(Data extracts)
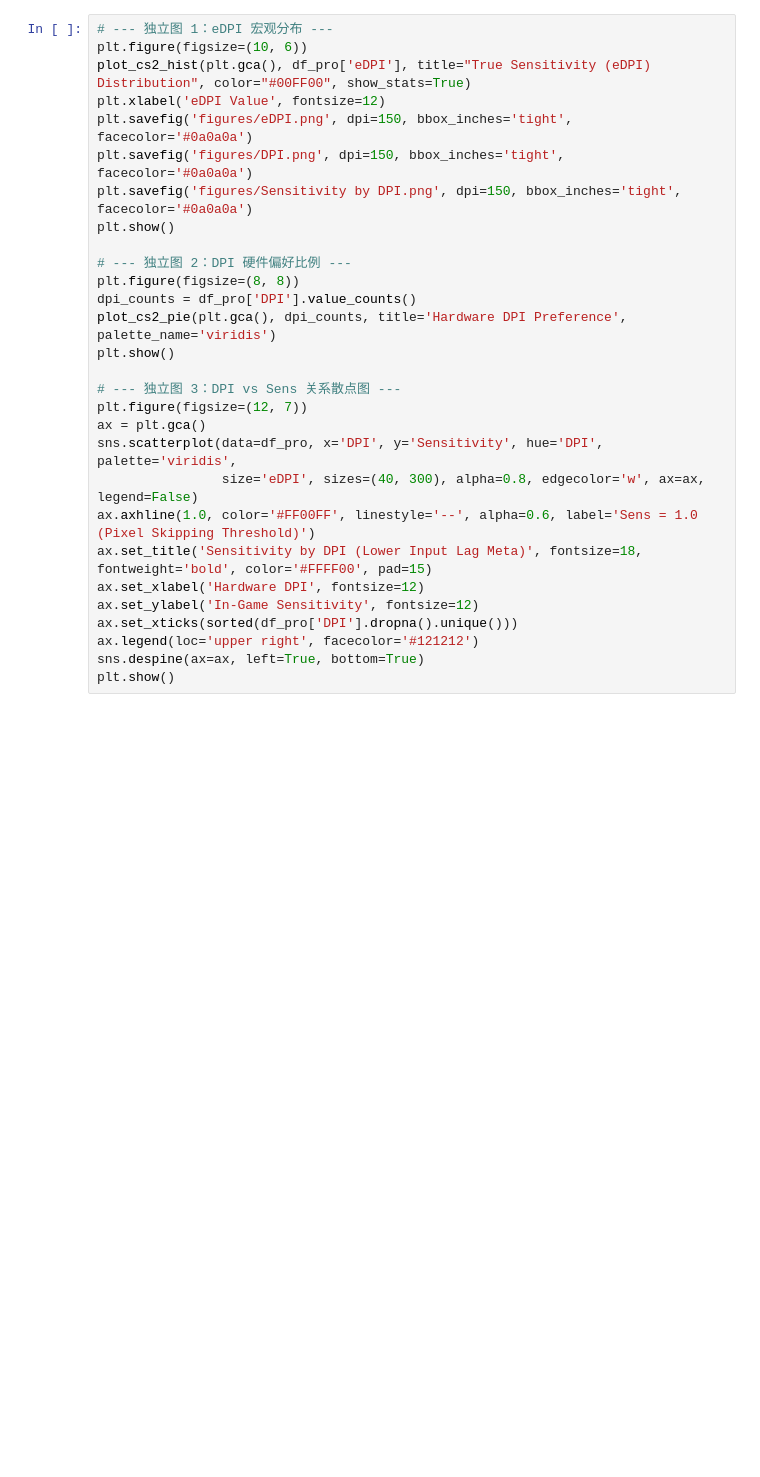
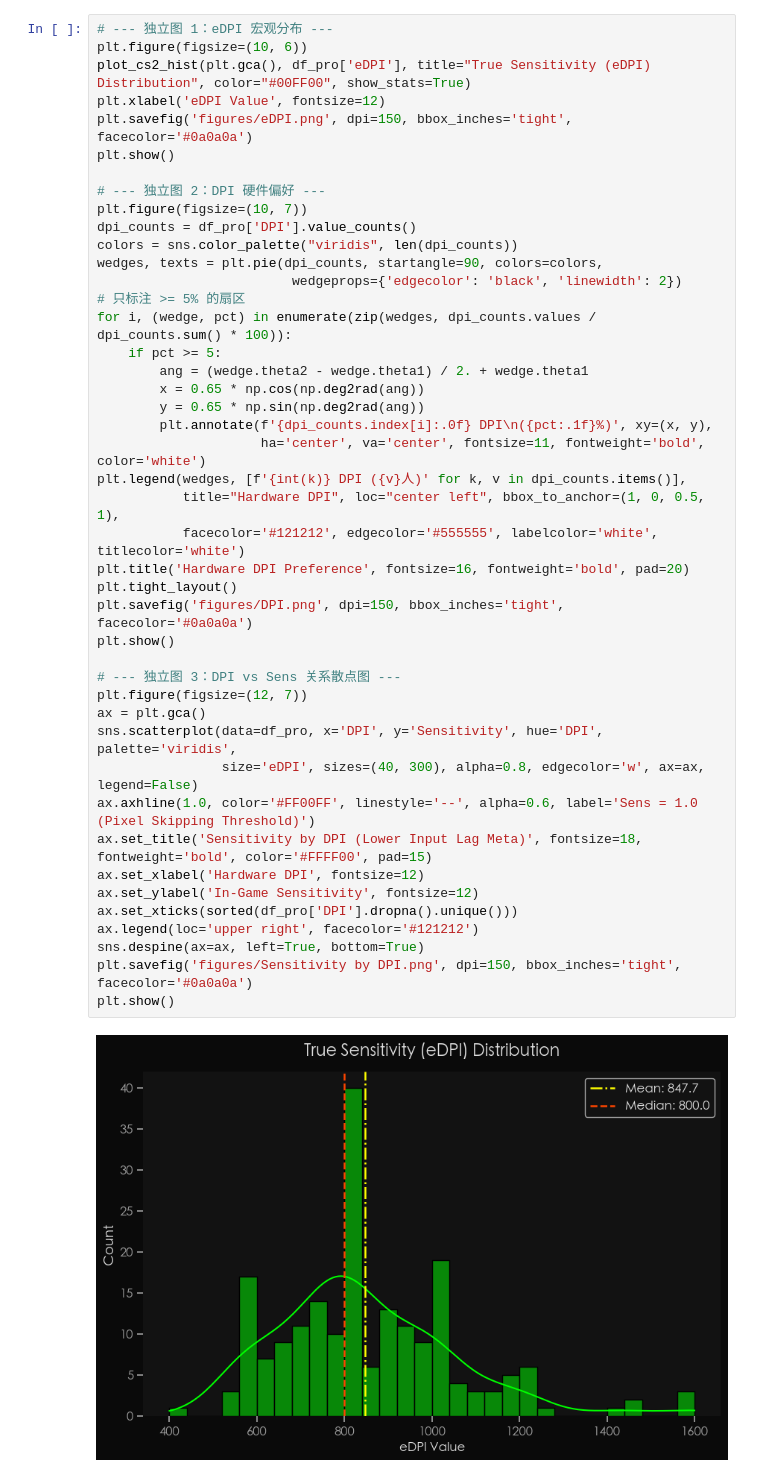
Before and after one commit to Starfie1d1272/CS2-Pro-Settings, a Jupyter notebook: 03_final_report.ipynb, the cells around one changed output. Cells and saved outputs as stored; diff of their text form; blank space fills up the shorter version.

```diff
--- a/03_final_report.ipynb
+++ b/03_final_report.ipynb
@@ -94,29 +96,46 @@ IndentationError: unexpected indent (1340531587.py, line 29)
 # %%
 # --- 独立图 1：eDPI 宏观分布 ---
 plt.figure(figsize=(10, 6))
 plot_cs2_hist(plt.gca(), df_pro['eDPI'], title="True Sensitivity (eDPI) Distribution", color="#00FF00", show_stats=True)
 plt.xlabel('eDPI Value', fontsize=12)
 plt.savefig('figures/eDPI.png', dpi=150, bbox_inches='tight', facecolor='#0a0a0a')
-plt.savefig('figures/DPI.png', dpi=150, bbox_inches='tight', facecolor='#0a0a0a')
-plt.savefig('figures/Sensitivity by DPI.png', dpi=150, bbox_inches='tight', facecolor='#0a0a0a')
 plt.show()
 
-# --- 独立图 2：DPI 硬件偏好比例 ---
-plt.figure(figsize=(8, 8))
+# --- 独立图 2：DPI 硬件偏好 ---
+plt.figure(figsize=(10, 7))
 dpi_counts = df_pro['DPI'].value_counts()
-plot_cs2_pie(plt.gca(), dpi_counts, title='Hardware DPI Preference', palette_name='viridis')
+colors = sns.color_palette("viridis", len(dpi_counts))
+wedges, texts = plt.pie(dpi_counts, startangle=90, colors=colors,
+                         wedgeprops={'edgecolor': 'black', 'linewidth': 2})
+# 只标注 >= 5% 的扇区
+for i, (wedge, pct) in enumerate(zip(wedges, dpi_counts.values / dpi_counts.sum() * 100)):
+    if pct >= 5:
+        ang = (wedge.theta2 - wedge.theta1) / 2. + wedge.theta1
+        x = 0.65 * np.cos(np.deg2rad(ang))
+        y = 0.65 * np.sin(np.deg2rad(ang))
+        plt.annotate(f'{dpi_counts.index[i]:.0f} DPI\n({pct:.1f}%)', xy=(x, y),
+                     ha='center', va='center', fontsize=11, fontweight='bold', color='white')
+plt.legend(wedges, [f'{int(k)} DPI ({v}人)' for k, v in dpi_counts.items()],
+           title="Hardware DPI", loc="center left", bbox_to_anchor=(1, 0, 0.5, 1),
+           facecolor='#121212', edgecolor='#555555', labelcolor='white', titlecolor='white')
+plt.title('Hardware DPI Preference', fontsize=16, fontweight='bold', pad=20)
+plt.tight_layout()
+plt.savefig('figures/DPI.png', dpi=150, bbox_inches='tight', facecolor='#0a0a0a')
 plt.show()
 
 # --- 独立图 3：DPI vs Sens 关系散点图 ---
 plt.figure(figsize=(12, 7))
 ax = plt.gca()
 sns.scatterplot(data=df_pro, x='DPI', y='Sensitivity', hue='DPI', palette='viridis',
                 size='eDPI', sizes=(40, 300), alpha=0.8, edgecolor='w', ax=ax, legend=False)
 ax.axhline(1.0, color='#FF00FF', linestyle='--', alpha=0.6, label='Sens = 1.0 (Pixel Skipping Threshold)')
 ax.set_title('Sensitivity by DPI (Lower Input Lag Meta)', fontsize=18, fontweight='bold', color='#FFFF00', pad=15)
 ax.set_xlabel('Hardware DPI', fontsize=12)
 ax.set_ylabel('In-Game Sensitivity', fontsize=12)
 ax.set_xticks(sorted(df_pro['DPI'].dropna().unique()))
 ax.legend(loc='upper right', facecolor='#121212')
 sns.despine(ax=ax, left=True, bottom=True)
+plt.savefig('figures/Sensitivity by DPI.png', dpi=150, bbox_inches='tight', facecolor='#0a0a0a')
 plt.show()
+# %% [output]
+[figure, added]
```
Also changed, not shown: parts of 9 cells of this notebook, 22 other files.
(End Data extracts)
_Required work_: Output all the material exactly. The pictures are to be left out.

_Task response_:
Before and after one commit to Starfie1d1272/CS2-Pro-Settings, a Jupyter notebook: 03_final_report.ipynb, the cells around one changed output. Cells and saved outputs as stored; diff of their text form; blank space fills up the shorter version.

```diff
--- a/03_final_report.ipynb
+++ b/03_final_report.ipynb
@@ -94,29 +96,46 @@ IndentationError: unexpected indent (1340531587.py, line 29)
 # %%
 # --- 独立图 1：eDPI 宏观分布 ---
 plt.figure(figsize=(10, 6))
 plot_cs2_hist(plt.gca(), df_pro['eDPI'], title="True Sensitivity (eDPI) Distribution", color="#00FF00", show_stats=True)
 plt.xlabel('eDPI Value', fontsize=12)
 plt.savefig('figures/eDPI.png', dpi=150, bbox_inches='tight', facecolor='#0a0a0a')
-plt.savefig('figures/DPI.png', dpi=150, bbox_inches='tight', facecolor='#0a0a0a')
-plt.savefig('figures/Sensitivity by DPI.png', dpi=150, bbox_inches='tight', facecolor='#0a0a0a')
 plt.show()
 
-# --- 独立图 2：DPI 硬件偏好比例 ---
-plt.figure(figsize=(8, 8))
+# --- 独立图 2：DPI 硬件偏好 ---
+plt.figure(figsize=(10, 7))
 dpi_counts = df_pro['DPI'].value_counts()
-plot_cs2_pie(plt.gca(), dpi_counts, title='Hardware DPI Preference', palette_name='viridis')
+colors = sns.color_palette("viridis", len(dpi_counts))
+wedges, texts = plt.pie(dpi_counts, startangle=90, colors=colors,
+                         wedgeprops={'edgecolor': 'black', 'linewidth': 2})
+# 只标注 >= 5% 的扇区
+for i, (wedge, pct) in enumerate(zip(wedges, dpi_counts.values / dpi_counts.sum() * 100)):
+    if pct >= 5:
+        ang = (wedge.theta2 - wedge.theta1) / 2. + wedge.theta1
+        x = 0.65 * np.cos(np.deg2rad(ang))
+        y = 0.65 * np.sin(np.deg2rad(ang))
+        plt.annotate(f'{dpi_counts.index[i]:.0f} DPI\n({pct:.1f}%)', xy=(x, y),
+                     ha='center', va='center', fontsize=11, fontweight='bold', color='white')
+plt.legend(wedges, [f'{int(k)} DPI ({v}人)' for k, v in dpi_counts.items()],
+           title="Hardware DPI", loc="center left", bbox_to_anchor=(1, 0, 0.5, 1),
+           facecolor='#121212', edgecolor='#555555', labelcolor='white', titlecolor='white')
+plt.title('Hardware DPI Preference', fontsize=16, fontweight='bold', pad=20)
+plt.tight_layout()
+plt.savefig('figures/DPI.png', dpi=150, bbox_inches='tight', facecolor='#0a0a0a')
 plt.show()
 
 # --- 独立图 3：DPI vs Sens 关系散点图 ---
 plt.figure(figsize=(12, 7))
 ax = plt.gca()
 sns.scatterplot(data=df_pro, x='DPI', y='Sensitivity', hue='DPI', palette='viridis',
                 size='eDPI', sizes=(40, 300), alpha=0.8, edgecolor='w', ax=ax, legend=False)
 ax.axhline(1.0, color='#FF00FF', linestyle='--', alpha=0.6, label='Sens = 1.0 (Pixel Skipping Threshold)')
 ax.set_title('Sensitivity by DPI (Lower Input Lag Meta)', fontsize=18, fontweight='bold', color='#FFFF00', pad=15)
 ax.set_xlabel('Hardware DPI', fontsize=12)
 ax.set_ylabel('In-Game Sensitivity', fontsize=12)
 ax.set_xticks(sorted(df_pro['DPI'].dropna().unique()))
 ax.legend(loc='upper right', facecolor='#121212')
 sns.despine(ax=ax, left=True, bottom=True)
+plt.savefig('figures/Sensitivity by DPI.png', dpi=150, bbox_inches='tight', facecolor='#0a0a0a')
 plt.show()
+# %% [output]
+[figure, added]
```
Also changed, not shown: parts of 9 cells of this notebook, 22 other files.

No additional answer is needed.